■ WORK ITEM
Below is a set of records, and all of them should be retyped exactly, minus the pictures.

■ THE DATA
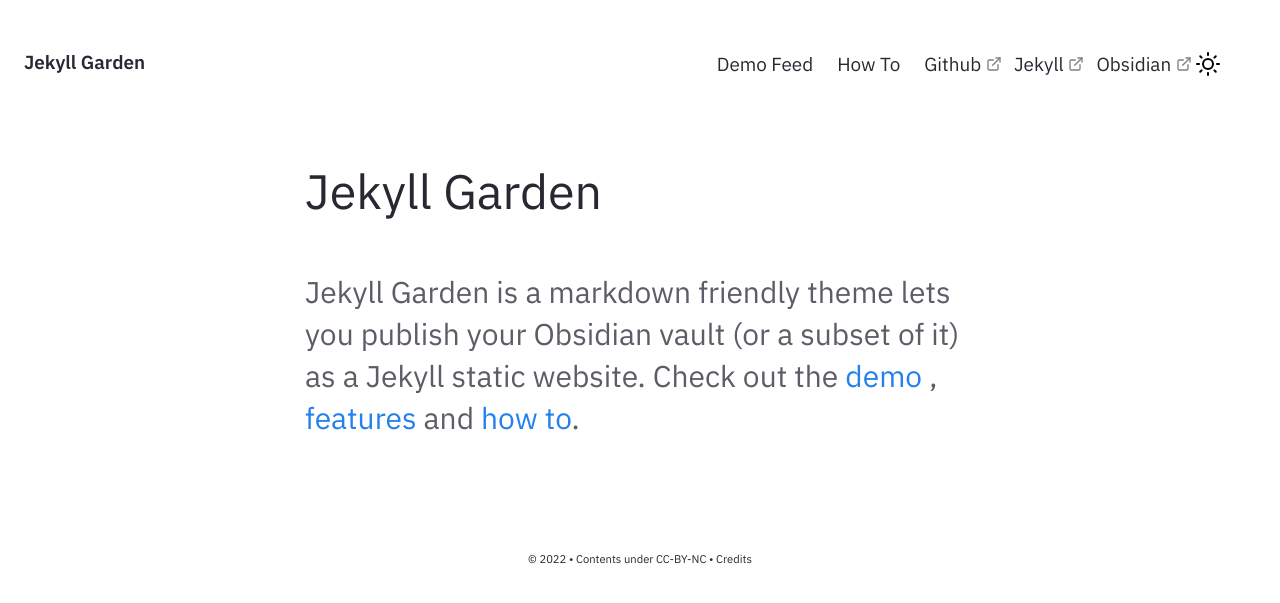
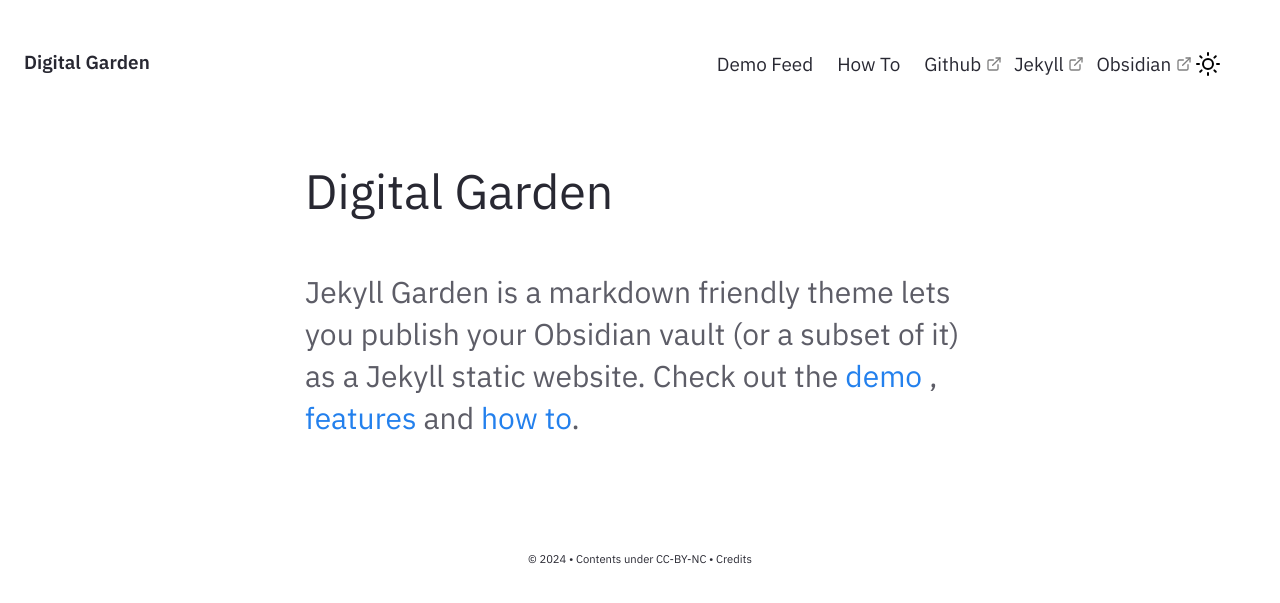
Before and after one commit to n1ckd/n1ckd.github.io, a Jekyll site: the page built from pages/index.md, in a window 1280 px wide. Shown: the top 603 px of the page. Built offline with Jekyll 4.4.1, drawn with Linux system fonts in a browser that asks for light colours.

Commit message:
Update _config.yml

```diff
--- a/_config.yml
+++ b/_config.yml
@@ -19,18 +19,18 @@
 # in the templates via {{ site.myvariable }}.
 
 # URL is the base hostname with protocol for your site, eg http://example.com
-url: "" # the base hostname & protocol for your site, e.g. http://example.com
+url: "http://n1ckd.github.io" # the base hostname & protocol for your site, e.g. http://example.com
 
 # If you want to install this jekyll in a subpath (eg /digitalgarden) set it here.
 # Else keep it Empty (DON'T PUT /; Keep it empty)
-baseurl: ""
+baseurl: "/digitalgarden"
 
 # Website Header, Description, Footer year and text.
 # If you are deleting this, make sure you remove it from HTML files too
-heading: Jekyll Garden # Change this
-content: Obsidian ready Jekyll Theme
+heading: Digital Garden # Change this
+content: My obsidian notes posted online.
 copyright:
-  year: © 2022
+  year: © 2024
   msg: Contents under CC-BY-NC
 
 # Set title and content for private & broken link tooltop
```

■ RESPONSE AREA
Before and after one commit to n1ckd/n1ckd.github.io, a Jekyll site: the page built from pages/index.md, in a window 1280 px wide. Shown: the top 603 px of the page. Built offline with Jekyll 4.4.1, drawn with Linux system fonts in a browser that asks for light colours.

Commit message:
Update _config.yml

```diff
--- a/_config.yml
+++ b/_config.yml
@@ -19,18 +19,18 @@
 # in the templates via {{ site.myvariable }}.
 
 # URL is the base hostname with protocol for your site, eg http://example.com
-url: "" # the base hostname & protocol for your site, e.g. http://example.com
+url: "http://n1ckd.github.io" # the base hostname & protocol for your site, e.g. http://example.com
 
 # If you want to install this jekyll in a subpath (eg /digitalgarden) set it here.
 # Else keep it Empty (DON'T PUT /; Keep it empty)
-baseurl: ""
+baseurl: "/digitalgarden"
 
 # Website Header, Description, Footer year and text.
 # If you are deleting this, make sure you remove it from HTML files too
-heading: Jekyll Garden # Change this
-content: Obsidian ready Jekyll Theme
+heading: Digital Garden # Change this
+content: My obsidian notes posted online.
 copyright:
-  year: © 2022
+  year: © 2024
   msg: Contents under CC-BY-NC
 
 # Set title and content for private & broken link tooltop
```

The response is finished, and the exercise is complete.